Wednesday, January 09, 2008


One of my favorite taste-experiences of all time was so simple, but so perfect. I was walking in midtown Manhattan while there for work a couple of years ago. Hungry and on-the-go in Manhattan--usually circumstances under which you just keep walking until you see something (coffee, nuts, pizza?) that you can swiftly shove in your mouth as you continue to elbow your way through the throngs of people beside you. So I'm walking, and getting a little desperate, when the warm waft of something freshly baking snuck up to my nose. I looked around, and there I stood in front of one of New York's classic bagel shops (the ones with the wood paneling and paned glass--I think it may have been Ess-a-Bagel). As I walked inside, a man was dumping trays of plump, bouncy bagels from the hot oven into the display baskets. Usually I take my bagel toasted, but as these were piping hot, there was no need. The man behind the counter just sliced open an "everything" and spread a good spatula's worth of cream cheese in the middle. The bagel was so hot that the cream cheese began to melt into the soft, doughy center, while the outside was just perfectly shiny and chewy.

I know that's getting a little bit poetic about a bagel, but until you've had a REAL bagel, you'll never know what I'm talking about. You'll never know about this perfect round of dough that inspires poetry. (Those bagels that come in packages of six in the grocery stores are not real bagels. They're bagel shaped rolls. Or bread, or something). Real bagels are of a species defined by the technique of their production: they must be first BOILED, then BAKED. This is what makes them plump up SO GOOD and creates that perfect shiny/chewy exterior. Most often, REAL bagels are found on the East Coast. [Here's what I'm talking about knowing a REAL bagel: Mother's Bistro, a breakfast place here, actually ships their bagels in from H&H Bagel in New York for their Lox and Bagel Plate.]

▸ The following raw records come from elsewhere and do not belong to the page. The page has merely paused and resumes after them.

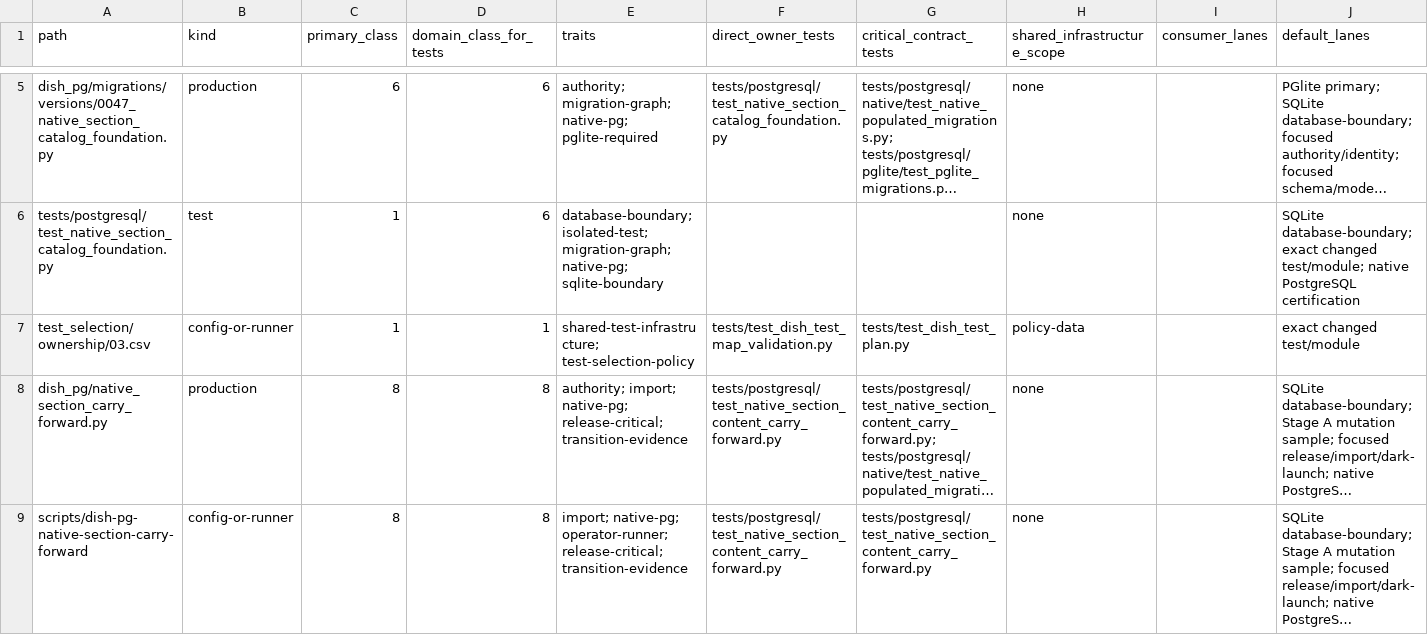
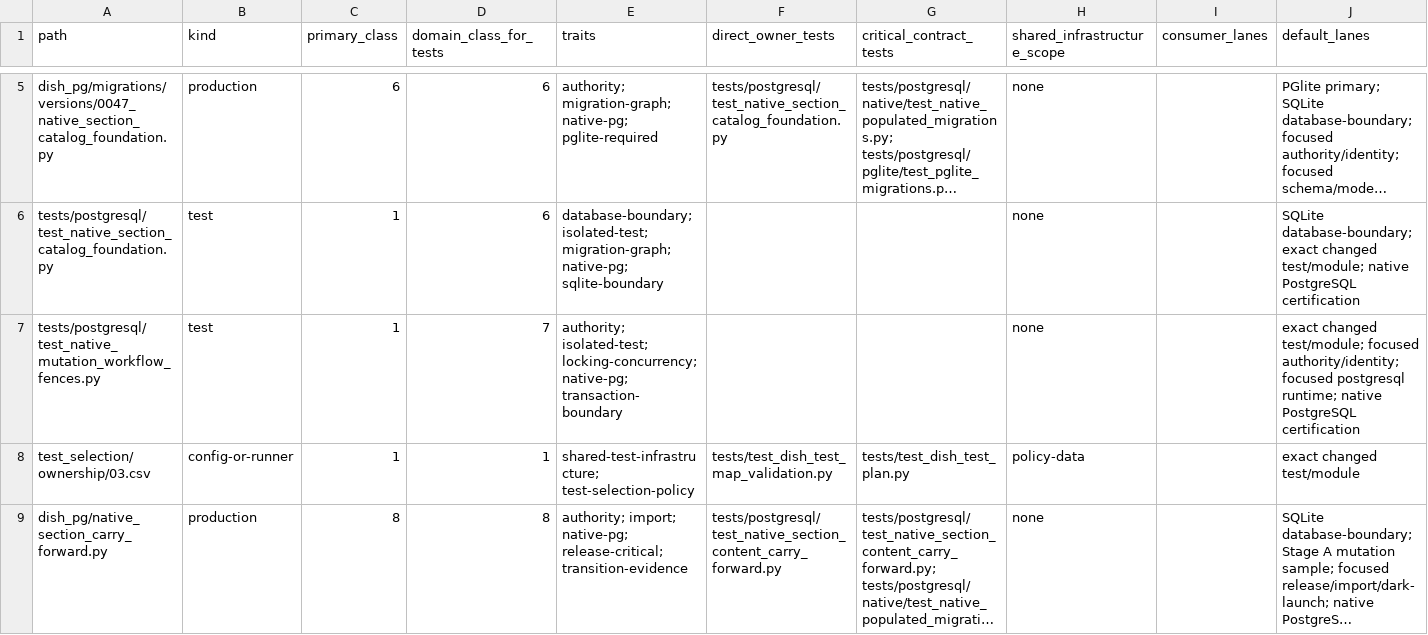
Before and after one commit to marcogallotta/ai-tools, a CSV file: dish/test_selection/ownership/03.csv, drawn as a sheet; only a part is shown, gaps mark what is left out; the shorter side is filled out with more unchanged rows; long unchanged cells end in …; rows hold the shown columns only; the diff names each change by its address in the sheet, - before the commit and + after, or states it on an @@ line.

Commit message:
Classify PR2d native fence tests

```diff
--- a/dish/test_selection/ownership/03.csv
+++ b/dish/test_selection/ownership/03.csv
+row 7: tests/postgresql/test_native_mutation_workflow_fences.py | test | 1 | 7 | authority; isolated-test; locking-concurrency; native-pg; transaction-boundary |  |  | none |  | exact changed test/module; focused authority/identity; focused postgresql runtime; native PostgreSQL certification
```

So one can imagine how excited I was, in early Fall, when I saw signs for "New York Style Bagels" up on the windows of a new store front only 2 blocks from my apartment. Over-eager (as always) I tried this place out promptly after it opened, and was, (as I often am when I try a newborn food establishment) disappointed. The bagels weren't big and puffy, but instead kind of...skinny. And that's not a quality I look for in a bagel. Neither is lopsidedness. But after some time, Kettleman Bagels worked it out, perfected it's technique (maybe the ovens just had to be seasoned), and now I'm addicted. Really, being addicted to bagels in the middle of a grey and sleepy winter is not exactly ideal. But they have so many kinds...the classics (poppy seed, onion, sesame, everything), the sweets (cinnamon raisin, blueberry ), the savories (rye, pumpernickel, jalapeno, sundried tomato). They even have a mulitgrain for those with food-guilt issues (hey, you're still ordering a BAGEL). They've got hot egg sandwiches, lox sandwiches, deli sandwiches and all the sourcream spreads. It seems that they add a new sourcream spread everyday (they used to have pumpkin, now they have wild berry). I LOVE the scallion cream cheese with tomato on an everything bagel, or the lox cream cheese with mixed greens and cucumber for crunch. YUM! Come visit me in Portland, we'll have bagels...
[I just wish they had hazelnut flavored drip coffee, then for breakfast everyday I could close my eyes and be in New York...]

1 comment:

  1. Audra in New York8:34 AM

    ...I had a real New York bagel yesterday...multi-grain everything (what else will they think of?) with scallion cream cheese and tomato...divine!